A woodblock print of "The Great Wave," an iconic ukiyo-e piece by Edo Period (1603 to 1868) artist Katsushika Hokusai, sold this week for well above the estimate posted by Christie’s auction house, breaking a record for one of his pieces.

The work, formally titled "Under the Wave off Kanagawa," sold on Tuesday for $2.76 million (about ¥360 million) during a live auction featuring Japanese and Korean art, according to Christie’s. It was originally estimated to sell for between $500,000 and $700,000.

The previous record was set in 2021 with the sale of another "Great Wave" print for $1.59 million, despite an estimate of $150,000, according to Christie’s.

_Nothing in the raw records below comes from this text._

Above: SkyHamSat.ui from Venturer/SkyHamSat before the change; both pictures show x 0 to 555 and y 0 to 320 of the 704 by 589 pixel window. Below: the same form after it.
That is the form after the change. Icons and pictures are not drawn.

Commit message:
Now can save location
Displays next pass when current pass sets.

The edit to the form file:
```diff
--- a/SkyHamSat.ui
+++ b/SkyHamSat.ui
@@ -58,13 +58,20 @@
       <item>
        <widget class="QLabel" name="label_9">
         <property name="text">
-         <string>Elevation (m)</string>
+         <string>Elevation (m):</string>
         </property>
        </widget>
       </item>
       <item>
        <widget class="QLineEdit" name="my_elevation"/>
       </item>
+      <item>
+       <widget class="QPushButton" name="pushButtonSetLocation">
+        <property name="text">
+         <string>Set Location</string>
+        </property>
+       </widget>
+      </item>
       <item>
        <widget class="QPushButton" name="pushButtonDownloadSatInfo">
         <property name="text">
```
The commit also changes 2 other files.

“It ranks beyond doubt among the 20 or so best impressions surviving today,” Matthi Forrer, senior researcher of the National Museum of Ethnology in The Netherlands, said in background posted by the auction house.

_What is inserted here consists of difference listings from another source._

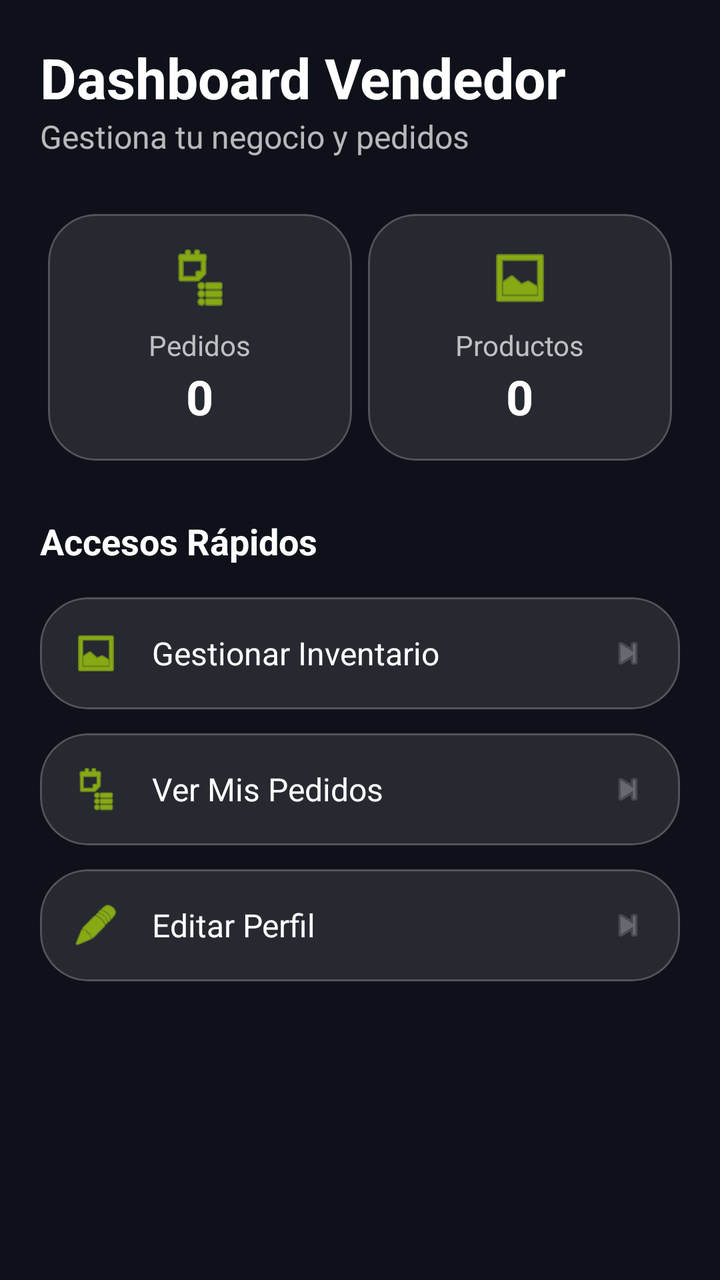
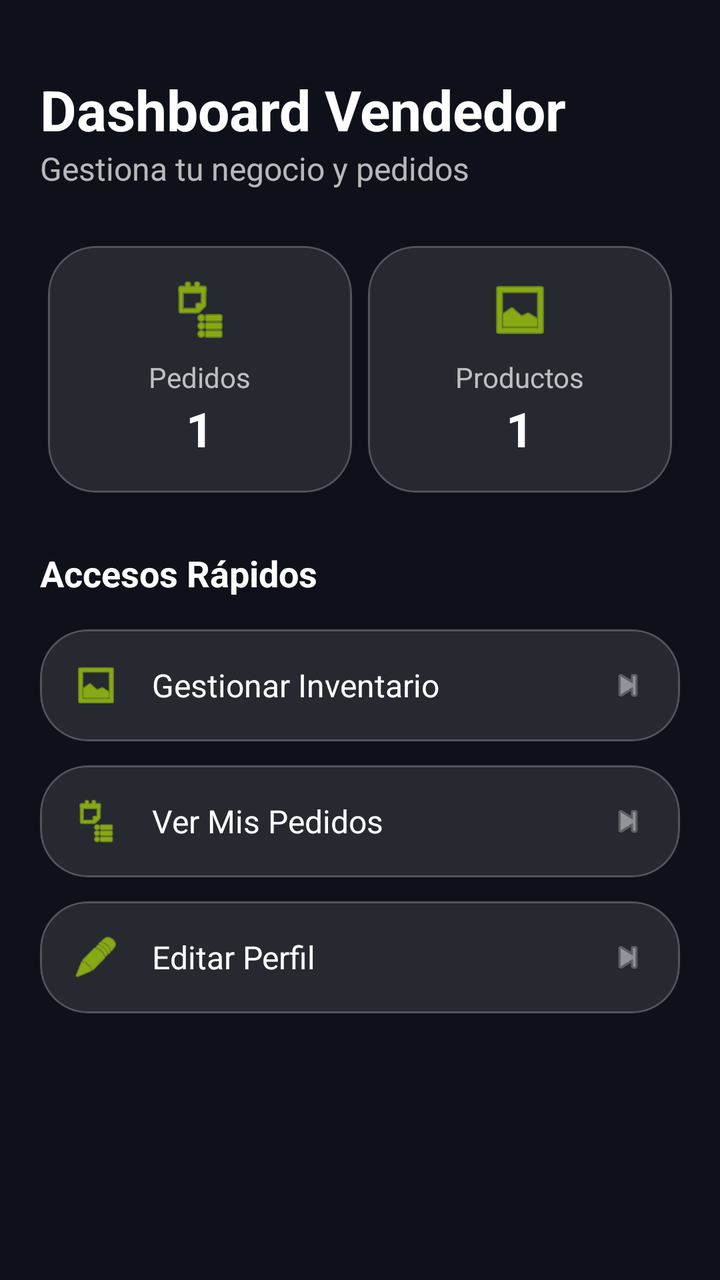

Two renders of the same Android screen: before a commit and after it. Below are the layout's source before the change and the commit's diff.
<!-- AndroidManifest.xml: application theme Theme.VoltCore -->
<!-- res/layout/fragment_vendor_dashboard.xml -->
<?xml version="1.0" encoding="utf-8"?>
<androidx.core.widget.NestedScrollView xmlns:android="http://schemas.android.com/apk/res/android"
    xmlns:app="http://schemas.android.com/apk/res-auto"
    android:layout_width="match_parent"
    android:layout_height="match_parent"
    android:background="@color/volt_background"
    android:fillViewport="true">

    <LinearLayout
        android:layout_width="match_parent"
        android:layout_height="wrap_content"
        android:orientation="vertical"
        android:padding="20dp">

        <TextView
            android:layout_width="wrap_content"
            android:layout_height="wrap_content"
            android:text="Dashboard Vendedor"
            android:textColor="@color/white"
            android:textSize="28sp"
            android:textStyle="bold" />

        <TextView
            android:layout_width="wrap_content"
            android:layout_height="wrap_content"
            android:text="Gestiona tu negocio y pedidos"
            android:textColor="#B3FFFFFF"
            android:textSize="16sp"
            android:layout_marginBottom="24dp"/>

        <GridLayout
            android:layout_width="match_parent"
            android:layout_height="wrap_content"
            android:columnCount="2"
            android:rowCount="1"
            android:layout_marginBottom="24dp">

            <com.google.android.material.card.MaterialCardView
                style="@style/Widget.VoltCore.Card"
                android:layout_width="0dp"
                android:layout_height="wrap_content"
                android:layout_columnWeight="1"
                android:layout_margin="4dp">
                <LinearLayout
                    android:layout_width="match_parent"
                    android:layout_height="wrap_content"
                    android:gravity="center"
                    android:orientation="vertical"
                    android:padding="16dp">
                    <ImageView
                        android:layout_width="32dp"
                        android:layout_height="32dp"
                        android:src="@android:drawable/ic_menu_agenda"
                        app:tint="@color/volt_primary"
                        android:layout_marginBottom="8dp"/>
                    <TextView
                        android:layout_width="wrap_content"
                        android:layout_height="wrap_content"
                        android:text="Pedidos"
                        android:textColor="#B3FFFFFF"
                        android:textSize="14sp" />
                    <TextView
                        android:id="@+id/tvOrderCount"
                        android:layout_width="wrap_content"
                        android:layout_height="wrap_content"
                        android:text="0"
                        android:textColor="@color/white"
                        android:textSize="24sp"
                        android:textStyle="bold" />
                </LinearLayout>
            </com.google.android.material.card.MaterialCardView>

            <com.google.android.material.card.MaterialCardView
                style="@style/Widget.VoltCore.Card"
                android:layout_width="0dp"
                android:layout_height="wrap_content"
                android:layout_columnWeight="1"
                android:layout_margin="4dp">
                <LinearLayout
                    android:layout_width="match_parent"
                    android:layout_height="wrap_content"
                    android:gravity="center"
                    android:orientation="vertical"
                    android:padding="16dp">
                    <ImageView
                        android:layout_width="32dp"
                        android:layout_height="32dp"
                        android:src="@android:drawable/ic_menu_gallery"
                        app:tint="@color/volt_primary"
                        android:layout_marginBottom="8dp"/>
                    <TextView
                        android:layout_width="wrap_content"
                        android:layout_height="wrap_content"
                        android:text="Productos"
                        android:textColor="#B3FFFFFF"
                        android:textSize="14sp" />
                    <TextView
                        android:id="@+id/tvProductCount"
                        android:layout_width="wrap_content"
                        android:layout_height="wrap_content"
                        android:text="0"
                        android:textColor="@color/white"
                        android:textSize="24sp"
                        android:textStyle="bold" />
                </LinearLayout>
            </com.google.android.material.card.MaterialCardView>

        </GridLayout>

        <TextView
            android:layout_width="wrap_content"
            android:layout_height="wrap_content"
            android:text="Accesos Rápidos"
            android:textColor="@color/white"
            android:textSize="18sp"
            android:textStyle="bold"
            android:layout_marginBottom="16dp"/>

        <com.google.android.material.card.MaterialCardView
            android:id="@+id/btnVendorProducts"
            style="@style/Widget.VoltCore.Card"
            android:layout_width="match_parent"
            android:layout_height="wrap_content"
            android:layout_marginBottom="12dp"
            android:clickable="true"
            android:focusable="true">
            <LinearLayout
                android:layout_width="match_parent"
                android:layout_height="wrap_content"
                android:padding="16dp"
                android:gravity="center_vertical">
                <ImageView
                    android:layout_width="24dp"
                    android:layout_height="24dp"
                    android:src="@android:drawable/ic_menu_gallery"
                    app:tint="@color/volt_primary"/>
                <TextView
                    android:layout_width="0dp"
                    android:layout_height="wrap_content"
                    android:layout_weight="1"
                    android:layout_marginStart="16dp"
                    android:text="Gestionar Inventario"
                    android:textColor="@color/white"
                    android:textSize="16sp"/>
                <ImageView
                    android:layout_width="20dp"
                    android:layout_height="20dp"
                    android:src="@android:drawable/ic_media_next"
                    app:tint="#4DFFFFFF"/>
            </LinearLayout>
        </com.google.android.material.card.MaterialCardView>

        <com.google.android.material.card.MaterialCardView
            android:id="@+id/btnVendorOrders"
            style="@style/Widget.VoltCore.Card"
            android:layout_width="match_parent"
            android:layout_height="wrap_content"
            android:layout_marginBottom="12dp"
            android:clickable="true"
            android:focusable="true">
            <LinearLayout
                android:layout_width="match_parent"
                android:layout_height="wrap_content"
                android:padding="16dp"
                android:gravity="center_vertical">
                <ImageView
                    android:layout_width="24dp"
                    android:layout_height="24dp"
                    android:src="@android:drawable/ic_menu_agenda"
                    app:tint="@color/volt_primary"/>
                <TextView
                    android:layout_width="0dp"
                    android:layout_height="wrap_content"
                    android:layout_weight="1"
                    android:layout_marginStart="16dp"
                    android:text="Ver Mis Pedidos"
                    android:textColor="@color/white"
                    android:textSize="16sp"/>
                <ImageView
                    android:layout_width="20dp"
                    android:layout_height="20dp"
                    android:src="@android:drawable/ic_media_next"
                    app:tint="#4DFFFFFF"/>
            </LinearLayout>
        </com.google.android.material.card.MaterialCardView>

        <com.google.android.material.card.MaterialCardView
            android:id="@+id/btnVendorProfile"
            style="@style/Widget.VoltCore.Card"
            android:layout_width="match_parent"
            android:layout_height="wrap_content"
            android:layout_marginBottom="12dp"
            android:clickable="true"
            android:focusable="true">
            <LinearLayout
                android:layout_width="match_parent"
                android:layout_height="wrap_content"
                android:padding="16dp"
                android:gravity="center_vertical">
                <ImageView
                    android:layout_width="24dp"
                    android:layout_height="24dp"
                    android:src="@android:drawable/ic_menu_edit"
                    app:tint="@color/volt_primary"/>
                <TextView
                    android:layout_width="0dp"
                    android:layout_height="wrap_content"
                    android:layout_weight="1"
                    android:layout_marginStart="16dp"
                    android:text="Editar Perfil"
                    android:textColor="@color/white"
                    android:textSize="16sp"/>
                <ImageView
                    android:layout_width="20dp"
                    android:layout_height="20dp"
                    android:src="@android:drawable/ic_media_next"
                    app:tint="#4DFFFFFF"/>
            </LinearLayout>
        </com.google.android.material.card.MaterialCardView>

    </LinearLayout>
</androidx.core.widget.NestedScrollView>
<!-- resources referenced by this layout -->
<resources>
  <color name="volt_background">#0F111A</color>
  <color name="volt_primary">#C6FF00</color>
  <color name="white">#FFFFFFFF</color>
  <style name="Widget.VoltCore.Card" parent="Widget.Material3.CardView.Filled">
          <item name="cardCornerRadius">24dp</item>
          <item name="cardBackgroundColor">@color/glass_surface</item>
          <item name="strokeColor">@color/glass_stroke</item>
          <item name="strokeWidth">1dp</item>
      </style>
  <style name="Theme.VoltCore" parent="Base.Theme.VoltCore" />
  <color name="glass_surface">#1AFFFFFF</color>
  <color name="glass_stroke">#33FFFFFF</color>
  <style name="Base.Theme.VoltCore" parent="Theme.Material3.DayNight.NoActionBar">
          
          <item name="colorPrimary">@color/volt_primary</item>
          <item name="android:windowBackground">@color/volt_background</item>
          <item name="colorSurface">@color/glass_surface</item>
          <item name="colorOnSurface">@color/white</item>
      </style>
</resources>

<!-- the commit's change to res/layout/fragment_vendor_dashboard.xml (unified diff, before → after) -->
@@ -4,7 +4,8 @@
     android:layout_width="match_parent"
     android:layout_height="match_parent"
     android:background="@color/volt_background"
-    android:fillViewport="true">
+    android:fillViewport="true"
+    android:paddingTop="16dp">
 
     <LinearLayout
         android:layout_width="match_parent"
@@ -15,7 +16,7 @@
         <TextView
             android:layout_width="wrap_content"
             android:layout_height="wrap_content"
-            android:text="Dashboard Vendedor"
+            android:text="@string/vendor_dashboard"
             android:textColor="@color/white"
             android:textSize="28sp"
             android:textStyle="bold" />
@@ -23,8 +24,8 @@
         <TextView
             android:layout_width="wrap_content"
             android:layout_height="wrap_content"
-            android:text="Gestiona tu negocio y pedidos"
-            android:textColor="#B3FFFFFF"
+            android:text="@string/manage_business_desc"
+            android:textColor="@color/white_70"
             android:textSize="16sp"
             android:layout_marginBottom="24dp"/>
 
@@ -52,18 +53,19 @@
                         android:layout_height="32dp"
                         android:src="@android:drawable/ic_menu_agenda"
                         app:tint="@color/volt_primary"
-                        android:layout_marginBottom="8dp"/>
-                    <TextView
-                        android:layout_width="wrap_content"
-                        android:layout_height="wrap_content"
-                        android:text="Pedidos"
-                        android:textColor="#B3FFFFFF"
+                        android:layout_marginBottom="8dp"
+                        android:contentDescription="@string/icon_desc"/>
+                    <TextView
+                        android:layout_width="wrap_content"
+                        android:layout_height="wrap_content"
+                        android:text="@string/orders"
+                        android:textColor="@color/white_70"
                         android:textSize="14sp" />
                     <TextView
                         android:id="@+id/tvOrderCount"
                         android:layout_width="wrap_content"
                         android:layout_height="wrap_content"
-                        android:text="0"
+                        android:text="@string/quantity_placeholder"
                         android:textColor="@color/white"
                         android:textSize="24sp"
                         android:textStyle="bold" />
@@ -87,18 +89,19 @@
                         android:layout_height="32dp"
                         android:src="@android:drawable/ic_menu_gallery"
                         app:tint="@color/volt_primary"
-                        android:layout_marginBottom="8dp"/>
-                    <TextView
-                        android:layout_width="wrap_content"
-                        android:layout_height="wrap_content"
-                        android:text="Productos"
-                        android:textColor="#B3FFFFFF"
+                        android:layout_marginBottom="8dp"
+                        android:contentDescription="@string/icon_desc"/>
+                    <TextView
+                        android:layout_width="wrap_content"
+                        android:layout_height="wrap_content"
+                        android:text="@string/products"
+                        android:textColor="@color/white_70"
                         android:textSize="14sp" />
                     <TextView
                         android:id="@+id/tvProductCount"
                         android:layout_width="wrap_content"
                         android:layout_height="wrap_content"
-                        android:text="0"
+                        android:text="@string/quantity_placeholder"
                         android:textColor="@color/white"
                         android:textSize="24sp"
                         android:textStyle="bold" />
@@ -110,7 +113,7 @@
         <TextView
             android:layout_width="wrap_content"
             android:layout_height="wrap_content"
-            android:text="Accesos Rápidos"
+            android:text="@string/quick_access"
             android:textColor="@color/white"
             android:textSize="18sp"
             android:textStyle="bold"
@@ -133,20 +136,22 @@
                     android:layout_width="24dp"
                     android:layout_height="24dp"
                     android:src="@android:drawable/ic_menu_gallery"
-                    app:tint="@color/volt_primary"/>
+                    app:tint="@color/volt_primary"
+                    android:contentDescription="@string/icon_desc"/>
                 <TextView
                     android:layout_width="0dp"
                     android:layout_height="wrap_content"
                     android:layout_weight="1"
                     android:layout_marginStart="16dp"
-                    android:text="Gestionar Inventario"
+                    android:text="@string/manage_inventory"
                     android:textColor="@color/white"
                     android:textSize="16sp"/>
                 <ImageView
                     android:layout_width="20dp"
                     android:layout_height="20dp"
                     android:src="@android:drawable/ic_media_next"
-                    app:tint="#4DFFFFFF"/>
+                    app:tint="@color/white_50"
+                    android:contentDescription="@string/nav_icon_desc"/>
             </LinearLayout>
         </com.google.android.material.card.MaterialCardView>
 
@@ -167,20 +172,22 @@
                     android:layout_width="24dp"
                     android:layout_height="24dp"
                     android:src="@android:drawable/ic_menu_agenda"
-                    app:tint="@color/volt_primary"/>
+                    app:tint="@color/volt_primary"
+                    android:contentDescription="@string/icon_desc"/>
                 <TextView
                     android:layout_width="0dp"
                     android:layout_height="wrap_content"
                     android:layout_weight="1"
                     android:layout_marginStart="16dp"
-                    android:text="Ver Mis Pedidos"
+                    android:text="@string/view_my_orders"
                     android:textColor="@color/white"
                     android:textSize="16sp"/>
                 <ImageView
                     android:layout_width="20dp"
                     android:layout_height="20dp"
                     android:src="@android:drawable/ic_media_next"
-                    app:tint="#4DFFFFFF"/>
+                    app:tint="@color/white_50"
+                    android:contentDescription="@string/nav_icon_desc"/>
             </LinearLayout>
         </com.google.android.material.card.MaterialCardView>
 
@@ -201,20 +208,22 @@
                     android:layout_width="24dp"
                     android:layout_height="24dp"
                     android:src="@android:drawable/ic_menu_edit"
-                    app:tint="@color/volt_primary"/>
+                    app:tint="@color/volt_primary"
+                    android:contentDescription="@string/icon_desc"/>
                 <TextView
                     android:layout_width="0dp"
                     android:layout_height="wrap_content"
                     android:layout_weight="1"
                     android:layout_marginStart="16dp"
-                    android:text="Editar Perfil"
+                    android:text="@string/edit_profile"
                     android:textColor="@color/white"
                     android:textSize="16sp"/>
                 <ImageView
                     android:layout_width="20dp"
                     android:layout_height="20dp"
                     android:src="@android:drawable/ic_media_next"
-                    app:tint="#4DFFFFFF"/>
+                    app:tint="@color/white_50"
+                    android:contentDescription="@string/nav_icon_desc"/>
             </LinearLayout>
         </com.google.android.material.card.MaterialCardView>
 
<!-- resource entries referenced after the edit -->
@@ -3,6 +3,19 @@
   <color name="volt_background">#0F111A</color>
   <color name="volt_primary">#C6FF00</color>
   <color name="white">#FFFFFFFF</color>
+  <color name="white_50">#80FFFFFF</color>
+  <color name="white_70">#B3FFFFFF</color>
+  <string name="edit_profile">Editar Perfil</string>
+  <string name="icon_desc">Icono decorativo</string>
+  <string name="manage_business_desc">Gestiona tu negocio y pedidos</string>
+  <string name="manage_inventory">Gestionar Inventario</string>
+  <string name="nav_icon_desc">Icono de navegación</string>
+  <string name="orders">Pedidos</string>
+  <string name="products">Productos</string>
+  <string name="quantity_placeholder">1</string>
+  <string name="quick_access">Accesos Rápidos</string>
+  <string name="vendor_dashboard">Dashboard Vendedor</string>
+  <string name="view_my_orders">Ver Mis Pedidos</string>
   <style name="Widget.VoltCore.Card" parent="Widget.Material3.CardView.Filled">
           <item name="cardCornerRadius">24dp</item>
           <item name="cardBackgroundColor">@color/glass_surface</item>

According to Forrer, the print was on display most recently in an exhibition at the Ny Carlsberg Glyptotek, Copenhagen, organized by the Denmark-Japan Society in 1993 and was among at least 18 works from the artist’s renowned series titled “Fugaku Sanjurokkei" ("Thirty-six Views of Mount Fuji"), dated between 1830 and 1832. The 265 by 390 millimeter piece was acquired by the family of the previous owner in the early 1900s before this week’s sale with Christie’s.

The Cabinet Office has called the series by Hokusai “the most famous work of Japanese art."

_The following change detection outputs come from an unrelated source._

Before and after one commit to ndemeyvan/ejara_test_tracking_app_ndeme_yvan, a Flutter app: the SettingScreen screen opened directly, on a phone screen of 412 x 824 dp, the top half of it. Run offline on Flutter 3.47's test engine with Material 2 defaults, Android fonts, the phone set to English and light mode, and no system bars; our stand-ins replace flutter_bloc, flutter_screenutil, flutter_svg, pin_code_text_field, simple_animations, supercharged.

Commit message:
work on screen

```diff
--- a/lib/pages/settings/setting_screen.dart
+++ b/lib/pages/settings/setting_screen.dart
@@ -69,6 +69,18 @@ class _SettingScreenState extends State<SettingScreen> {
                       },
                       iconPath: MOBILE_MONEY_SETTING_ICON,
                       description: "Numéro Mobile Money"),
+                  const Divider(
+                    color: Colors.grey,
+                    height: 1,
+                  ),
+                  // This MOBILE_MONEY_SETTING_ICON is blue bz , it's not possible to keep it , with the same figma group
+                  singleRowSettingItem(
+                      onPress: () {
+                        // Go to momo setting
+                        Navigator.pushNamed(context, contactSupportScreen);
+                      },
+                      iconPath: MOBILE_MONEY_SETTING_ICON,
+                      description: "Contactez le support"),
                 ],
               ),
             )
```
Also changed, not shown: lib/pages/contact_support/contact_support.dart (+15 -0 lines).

Hokusai was born in Tokyo’s Sumida district, where he spent the majority of his life and created several works considered masterpieces. Today, the Sumida Hokusai Museum is located in the area.